From the Starbucks-led coffeeshop coup which has wracked every city corner and bottom floor of every new office block, to the Krispy Kreme mass hysteria which gripped Blanchardstown last year, Ireland is certainly not immune to Americanisation. A sweet tooth for the American (lest we forget our insatiable hunger for so many Garth Brooks dates that we were left with nothing), our cravings seem to have seeped into the way we construct our election campaigns. While still without Russians, rallies or crazy celebrity candidacies, the Americans have given us one thing – leadership debates.
Effective across the pond for discerning who gets your vote, in a parliamentary democracy like Ireland, leaders’ debates are more nonsensical than we would like to admit. The reality is, unless you are one of the 84,000 people in Cork South-Central who have Michéal Martin on your ballot or one of Dublin West’s 64,000 who have Leo Varadkar on theirs, how many digs they throw or questions they stutter through is probably not going to influence your vote. Despite this, leaders’ debates have aired each election season from 1982, most of them head-to-heads between ‘The Big Two’ – Fianna Fáil and Fine Gael – and when Virgin Media and RTÉ announced a continuation of such debates for 2020, Twitter was indignant. Labelled a “farce” by Sinn Féin leader Mary Lou McDonald and rendered media bias by many, Virgin Media presenter Matt Cooper took to the social media site to unofficially explain. “Realistically, [whether] you want it or not, like it or not, one of the two of them will be the next Taoiseach. That justifies it,” he wrote. And hear me out, he’s right.
Since 1932, parliamentary power has alternated between Fianna Fáil and Fine Gael, sometimes supported by others and since 2016, by each other. They were the ‘Big Two’ because it was unfathomable that any other party could make headway on Fianna Fáil’s tradition of power, or Fine Gael’s ability to flourish within the gaps. The Guardian describes the parties as ‘the yin and yang’ of political parties, while others prefer to use the much less poetic ‘two cheeks of the same arse’ argument. Irish politics has long lived on a wheel of centrist politics – where one goes up, the other down. Parties rarely identify as right-wing, and those who identify as left seem to be dragged to the centre upon walking through the doors of Leinster House. When they enter government, coalescing with one of ‘The Big Two’, we punish the left – the junior party – much more than we do those who make the decisions, who hold the positions of power. In 2016, emerging from a five-year coalition with Fine Gael where economic policy was based on austerity and aimed at recovery, the Labour Party collapsed country-wide, returning just 7 TDs while Fine Gael sat a parliamentary majority of fifty. In the election prior, after a coalition with Fianna Fáil which weathered the financial crash, the Green Party were left without any representatives in the Oireachtas. To the electorate, the ‘Big Two’ are beyond retribution, forgiven faster than Labour or the Greens could ever clear their names of the blame voters have assigned to them.
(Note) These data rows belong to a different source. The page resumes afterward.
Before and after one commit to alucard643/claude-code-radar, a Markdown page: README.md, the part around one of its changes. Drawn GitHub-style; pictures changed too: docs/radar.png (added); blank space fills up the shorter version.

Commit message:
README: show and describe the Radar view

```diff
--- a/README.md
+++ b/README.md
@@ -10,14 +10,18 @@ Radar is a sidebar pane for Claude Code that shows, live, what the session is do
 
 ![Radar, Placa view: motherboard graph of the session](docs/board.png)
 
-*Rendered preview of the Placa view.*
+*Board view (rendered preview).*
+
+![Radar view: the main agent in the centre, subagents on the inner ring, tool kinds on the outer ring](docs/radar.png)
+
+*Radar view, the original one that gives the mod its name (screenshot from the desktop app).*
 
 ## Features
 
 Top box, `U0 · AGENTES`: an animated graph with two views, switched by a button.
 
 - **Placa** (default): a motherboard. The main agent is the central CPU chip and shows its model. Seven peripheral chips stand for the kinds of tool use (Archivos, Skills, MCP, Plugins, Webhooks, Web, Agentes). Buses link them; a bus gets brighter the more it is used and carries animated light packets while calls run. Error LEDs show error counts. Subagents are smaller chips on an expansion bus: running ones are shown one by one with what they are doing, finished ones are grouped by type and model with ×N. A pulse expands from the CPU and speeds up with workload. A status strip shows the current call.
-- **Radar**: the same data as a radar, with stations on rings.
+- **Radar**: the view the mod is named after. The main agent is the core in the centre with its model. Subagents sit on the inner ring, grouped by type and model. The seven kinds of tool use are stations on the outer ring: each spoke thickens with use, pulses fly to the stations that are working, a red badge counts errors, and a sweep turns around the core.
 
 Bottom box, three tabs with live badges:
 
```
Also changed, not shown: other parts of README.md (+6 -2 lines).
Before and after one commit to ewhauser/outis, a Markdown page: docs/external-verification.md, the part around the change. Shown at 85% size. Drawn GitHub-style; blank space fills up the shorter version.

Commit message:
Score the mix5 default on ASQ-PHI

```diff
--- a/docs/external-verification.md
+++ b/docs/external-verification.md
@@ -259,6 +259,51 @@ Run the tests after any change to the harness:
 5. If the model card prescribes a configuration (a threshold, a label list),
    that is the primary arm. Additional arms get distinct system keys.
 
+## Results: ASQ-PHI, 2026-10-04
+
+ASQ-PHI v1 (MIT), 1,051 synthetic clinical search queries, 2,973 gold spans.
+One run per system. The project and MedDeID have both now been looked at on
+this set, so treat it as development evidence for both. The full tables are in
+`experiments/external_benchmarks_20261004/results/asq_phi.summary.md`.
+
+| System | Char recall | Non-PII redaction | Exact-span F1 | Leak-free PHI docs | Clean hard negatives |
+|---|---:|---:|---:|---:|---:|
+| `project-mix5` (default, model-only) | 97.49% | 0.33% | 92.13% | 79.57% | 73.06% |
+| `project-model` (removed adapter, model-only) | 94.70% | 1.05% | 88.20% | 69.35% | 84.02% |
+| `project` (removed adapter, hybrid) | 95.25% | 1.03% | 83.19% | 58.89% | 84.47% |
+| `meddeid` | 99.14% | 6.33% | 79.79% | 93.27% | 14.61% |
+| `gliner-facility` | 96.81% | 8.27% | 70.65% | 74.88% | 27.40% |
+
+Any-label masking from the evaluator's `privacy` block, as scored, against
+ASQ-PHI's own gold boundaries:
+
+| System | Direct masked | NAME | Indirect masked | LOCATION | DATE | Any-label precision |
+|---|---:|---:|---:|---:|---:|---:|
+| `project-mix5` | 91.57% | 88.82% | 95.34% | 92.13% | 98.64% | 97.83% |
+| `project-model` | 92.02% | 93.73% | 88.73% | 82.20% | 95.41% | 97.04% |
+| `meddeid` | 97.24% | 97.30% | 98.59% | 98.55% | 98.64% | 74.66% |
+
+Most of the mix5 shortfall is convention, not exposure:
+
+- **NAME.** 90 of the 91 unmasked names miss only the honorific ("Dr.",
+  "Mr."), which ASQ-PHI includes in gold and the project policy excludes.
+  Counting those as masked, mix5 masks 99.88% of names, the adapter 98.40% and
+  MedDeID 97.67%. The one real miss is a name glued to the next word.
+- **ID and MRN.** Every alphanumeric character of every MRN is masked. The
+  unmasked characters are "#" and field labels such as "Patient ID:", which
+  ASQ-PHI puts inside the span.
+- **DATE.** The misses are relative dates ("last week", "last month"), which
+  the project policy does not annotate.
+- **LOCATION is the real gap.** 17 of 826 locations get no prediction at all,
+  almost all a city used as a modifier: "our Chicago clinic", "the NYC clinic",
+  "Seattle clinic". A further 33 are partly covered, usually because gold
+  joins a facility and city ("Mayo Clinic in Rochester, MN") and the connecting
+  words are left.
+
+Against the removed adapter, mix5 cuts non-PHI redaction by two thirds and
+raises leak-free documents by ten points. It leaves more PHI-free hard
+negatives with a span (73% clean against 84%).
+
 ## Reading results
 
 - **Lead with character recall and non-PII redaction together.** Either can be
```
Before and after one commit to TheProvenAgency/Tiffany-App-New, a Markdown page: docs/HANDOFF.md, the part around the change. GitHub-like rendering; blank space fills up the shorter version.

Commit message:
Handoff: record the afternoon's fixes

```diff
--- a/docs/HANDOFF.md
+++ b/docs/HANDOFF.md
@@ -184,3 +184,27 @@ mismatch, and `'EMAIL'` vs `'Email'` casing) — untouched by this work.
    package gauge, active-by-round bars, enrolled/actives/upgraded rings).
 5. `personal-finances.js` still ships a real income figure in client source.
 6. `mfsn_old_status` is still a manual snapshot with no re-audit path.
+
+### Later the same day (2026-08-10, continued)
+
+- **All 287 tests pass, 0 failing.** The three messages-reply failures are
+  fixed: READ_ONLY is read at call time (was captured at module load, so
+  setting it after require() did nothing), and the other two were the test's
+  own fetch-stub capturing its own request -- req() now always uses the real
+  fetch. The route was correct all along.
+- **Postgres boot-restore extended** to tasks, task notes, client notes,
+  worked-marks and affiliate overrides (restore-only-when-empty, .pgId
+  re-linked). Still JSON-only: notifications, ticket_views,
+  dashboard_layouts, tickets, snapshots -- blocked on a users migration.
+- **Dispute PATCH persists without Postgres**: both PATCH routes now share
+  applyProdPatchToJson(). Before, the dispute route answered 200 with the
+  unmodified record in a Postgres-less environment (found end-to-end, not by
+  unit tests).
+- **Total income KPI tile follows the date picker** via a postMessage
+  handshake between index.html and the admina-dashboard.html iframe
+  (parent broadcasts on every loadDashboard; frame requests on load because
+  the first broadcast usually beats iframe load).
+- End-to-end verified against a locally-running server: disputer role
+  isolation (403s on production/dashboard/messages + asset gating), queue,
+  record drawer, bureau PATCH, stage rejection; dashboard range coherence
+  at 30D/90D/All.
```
Leo Varadkar or Michéal Martin will be Taoiseach in 2020, not because the Irish electorate lacks innovation or short-term memory, but because no other party are even running enough candidates to position themselves as senior coalition partners. A majority is assured at eighty seats and both Fianna Fáil and Fine Gael are running over 80 candidates each. The Green Party is the only other running a candidate in each of Ireland’s 39 constituencies, with 39 candidates in contest nationwide. Sinn Féin have pledged forty-two, Solidarity-People Before Profit thirty-seven and Labour just thirty-one. Country-wide, there are 516 candidates (one-fifth of whom are Independents) battling it out in the ballot boxes for 159 seats. Acknowledging the FF/FG stronghold on the political system is perhaps a self-fulfilling prophecy for each minority party. Regardless of what the polls may say, Matt Cooper is right, “like it or not” the title of Taoiseach is reserved for Martin or Varadkar. Despite migrating from a staunchly two-party system in the past, the electorate have curated what is now a “two-and-a-half” party system – Fianna Fáil, Fine Gael, and whoever else can get their foot in the door, more often than not sacrificing themselves in the process.
The head-to-head leaders’ debates are a public confession of a reality we all will inevitably have to face – “one of the two of them will be the next Taoiseach” – and it may be a hard pill to swallow. When we later see all seven party leaders side-by-side on a debate stage it is the match-making process of “the Tánaiste Debate” we are watching, not yet the rise of The Underdog the left longs for. With your vote, you push ‘The Big Two’ further to the margins, choosing a coalition partner they have no choice but to listen to in the process. Depending on your politics, reality is either reassuring or irrevocably grim – channel it in how you vote on February 8th.